I don't want you to stop what you're doing. It pleases me so much to see that we, the ten-percent who were so helpless before, can create such a big change. While my access to the outside world is a bit limited so far, I am pretty certain that the mayor hasn't even bothered to respond to our requests. Instead, she's urging the police to spend their time trying to undo our good work, while at the same time catching these terrorists. Instead, I think we can turn our actions up a bit. We predators can't be at the mercy of these two evils any more. We can't just be useless things thrown around, our lives fated by the dictates and machinations of those who hate us. So, we're going to force their paw.

I'd called it a hustle, but that's a misuse of the word.

It's an ultimatum.

Accept our demands by the end of the month, or else on the first we'll all cut off and remove our collars.

Think about it for a second.

There are tales of them killing those who try to remove the device for sure, but when I checked the law books and medical data it turns out there's no way for that to really happen. It's a myth the prey spread to scare us. That's all.

The collars are held on by a tough fabric. But I know that a sharp pair of scissors or some shears and some patience can get through it. There is the anti-tamper detector, but any shocks from that can be defeated via a something insulating like wood or plastic, or something conductive like a metal plate placed beneath the shockers. Why not use both?

The reason no-one did this before, alongside fear from the tales and myths, was that you couldn't put your collar back on afterwards. No collar meant that, on being seen outside, it was life in solitary for you.

But what are they going to do if we all have no collars?

They can't build enough prisons, and certainly can't afford to run them all.

Instead they'll only have one option.

Give us our collar free zones.

They can still think we're dangerous savages who you have to steer clear from. They can still think that a whiff of blood is enough to turn us into monsters. They can still believe that we're born without morals or even created by the devil.

But we'll have our emotions back and they can sleep 'safe' at night.

This way they don't lose anything, and we win big time.

And if they don't, and we end up without our collars? I guess they'll just have to learn that complete collar prohibition isn't the end of world. They might end up evolving beyond their primitive fearful ways, might they not?

And as for those who've been working to harm us. Those behind my framing, Gazelle's death and the massacre…

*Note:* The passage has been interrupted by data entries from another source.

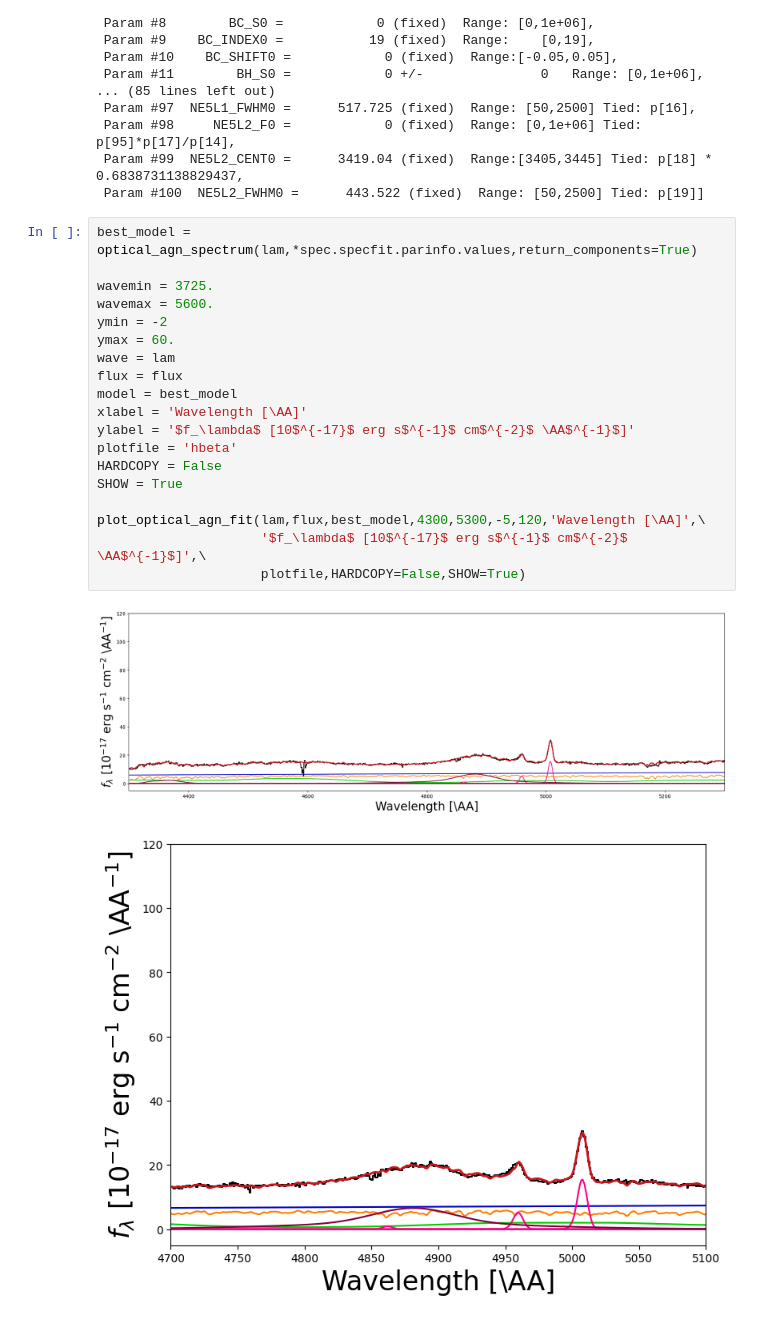
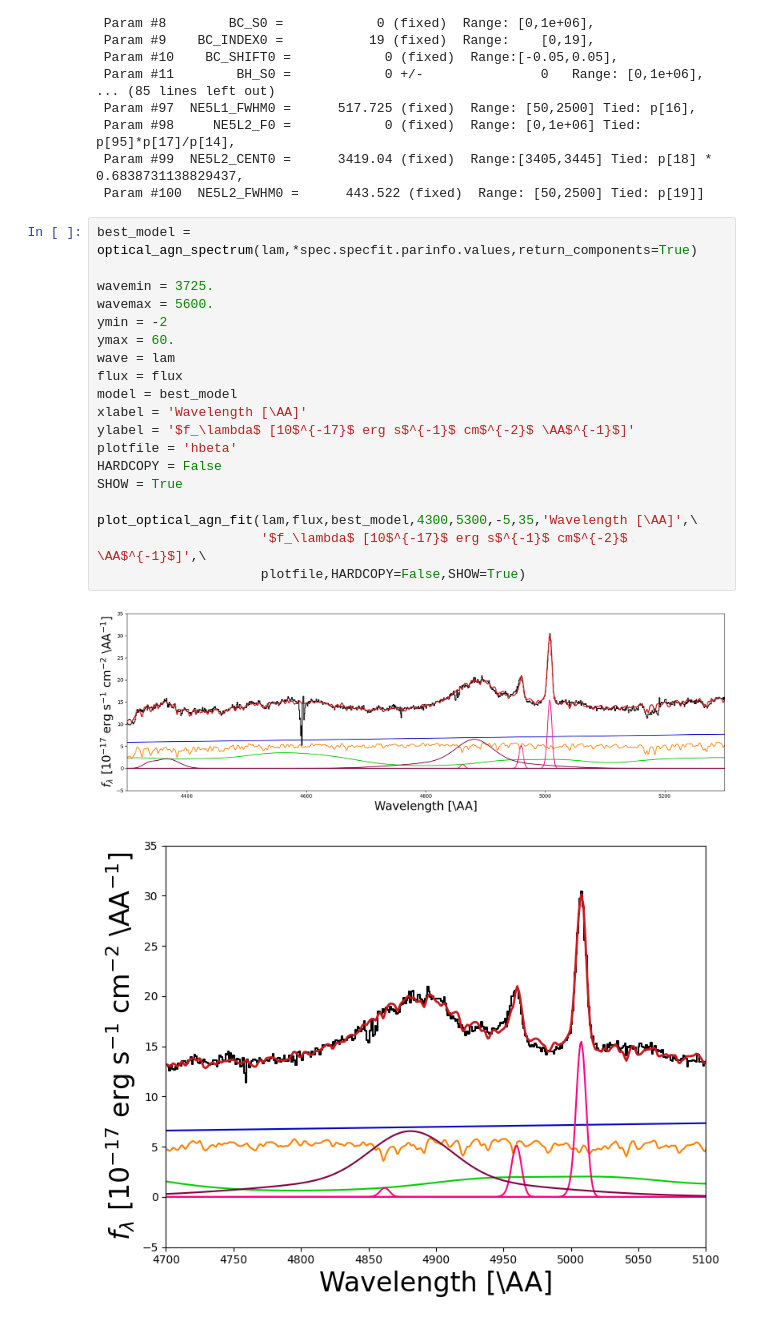
Before and after one commit to seratsaad/j0950, a Jupyter notebook: Hbeta.ipynb, the cells around one changed output. Drawn from its saved outputs; the diff is of its cells as text.

```diff
--- a/Hbeta.ipynb
+++ b/Hbeta.ipynb
@@ -1224,22 +1224,22 @@ spec.specfit.parinfo
 # %%
 best_model = optical_agn_spectrum(lam,*spec.specfit.parinfo.values,return_components=True)
 
 wavemin = 3725.
 wavemax = 5600.
 ymin = -2
 ymax = 60.
 wave = lam
 flux = flux
 model = best_model
 xlabel = 'Wavelength [\AA]'
 ylabel = '$f_\lambda$ [10$^{-17}$ erg s$^{-1}$ cm$^{-2}$ \AA$^{-1}$]'
 plotfile = 'hbeta'
 HARDCOPY = False
 SHOW = True
 
-plot_optical_agn_fit(lam,flux,best_model,4300,5300,-5,120,'Wavelength [\AA]',\
+plot_optical_agn_fit(lam,flux,best_model,4300,5300,-5,35,'Wavelength [\AA]',\
                      '$f_\lambda$ [10$^{-17}$ erg s$^{-1}$ cm$^{-2}$ \AA$^{-1}$]',\
                      plotfile,HARDCOPY=False,SHOW=True)
 # %% [output]
-[figure, old version]
+[figure, new version]
-[figure, old version]
+[figure, new version]
```
Also changed, not shown: parts of 6 cells of this notebook, 3 other files.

Your days of scaring us and us being at your mercy will soon be over. And I want you to remember that you brought your own failure on yourself. You messed with the wrong fox, Lupus.

This is all on you.